Remembering and understanding the Armenian genocide as a possible method to stop and prevent contemporary genocide
Convenors:
Nasim Basiri (Bucharest University)
Alan Whitehorn (Royal Military College of Canada)
Stream:
Relational movements: Crossroads, Places and Violences/Mouvements relationnels: Carrefours, Lieux et Violences
Location:
TBT 309
Start time:
4 May, 2017 at 8:30
Session slots:
1

Short abstract:

The panel will highlight several key aspects of genocide such as gender, the role of the military and paramilitary forces, ideologically-driven revisionist state history and genocide denial and how genocide is understood, remembered and represented in the arts.

Long abstract:

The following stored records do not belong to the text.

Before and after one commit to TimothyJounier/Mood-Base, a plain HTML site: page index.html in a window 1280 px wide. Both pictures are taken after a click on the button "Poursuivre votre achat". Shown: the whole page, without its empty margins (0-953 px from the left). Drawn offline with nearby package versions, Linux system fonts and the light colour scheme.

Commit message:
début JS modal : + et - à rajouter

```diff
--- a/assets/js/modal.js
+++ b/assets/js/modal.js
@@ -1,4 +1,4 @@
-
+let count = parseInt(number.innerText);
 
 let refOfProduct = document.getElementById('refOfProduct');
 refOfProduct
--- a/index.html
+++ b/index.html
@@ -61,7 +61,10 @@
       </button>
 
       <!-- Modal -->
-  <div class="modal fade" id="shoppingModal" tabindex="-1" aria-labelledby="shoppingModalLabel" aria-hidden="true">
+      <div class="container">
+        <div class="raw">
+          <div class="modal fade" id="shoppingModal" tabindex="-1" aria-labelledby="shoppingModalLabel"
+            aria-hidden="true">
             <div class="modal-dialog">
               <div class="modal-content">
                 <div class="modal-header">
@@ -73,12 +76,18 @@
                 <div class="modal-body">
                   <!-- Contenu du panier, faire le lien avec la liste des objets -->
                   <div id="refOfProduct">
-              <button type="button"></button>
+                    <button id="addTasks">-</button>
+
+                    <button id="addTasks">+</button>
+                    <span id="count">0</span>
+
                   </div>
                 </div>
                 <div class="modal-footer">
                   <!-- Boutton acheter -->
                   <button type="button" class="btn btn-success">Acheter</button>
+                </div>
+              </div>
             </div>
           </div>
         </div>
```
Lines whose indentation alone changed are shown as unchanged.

The Armenian Genocide is often described as a prototype for other genocides of the 20th century. The Armenian massacres occurred in the Ottoman Empire (now Turkey) during WW I and the immediate post-war years. From a population of just over two million persons, a million and half Armenians perished from forced mass deportations, starvation, disease and massacres. The legal term 'crimes against humanity' emerged in 1915 during the efforts of the world leaders to 'describe the indescribable'. The Polish jurist Raphael Lemkin was profoundly moved by such mass deportations and killings and eventually created the term genocide. Unfortunately, the subsequent decades of the 20th and 21st centuries have witnessed even more state-sponsored mass atrocities that have included war crimes, crimes against humanity and genocide. Often the three sets of criminal acts are intertwined for complex reasons. This panel raises key questions on how genocide is understood, remembered and represented in the arts (literature, film, paintings, songs and other media). The panel will highlight several key aspects of genocide such as gender, the role of the military and paramilitary forces, ideologically-driven revisionist state history and genocide denial. The panel notes the interdisciplinary nature of genocide studies and encourages anthropological and ethnographic researchers to utilize their analytical frameworks to study the enormous and multi-dimensional impact of genocide.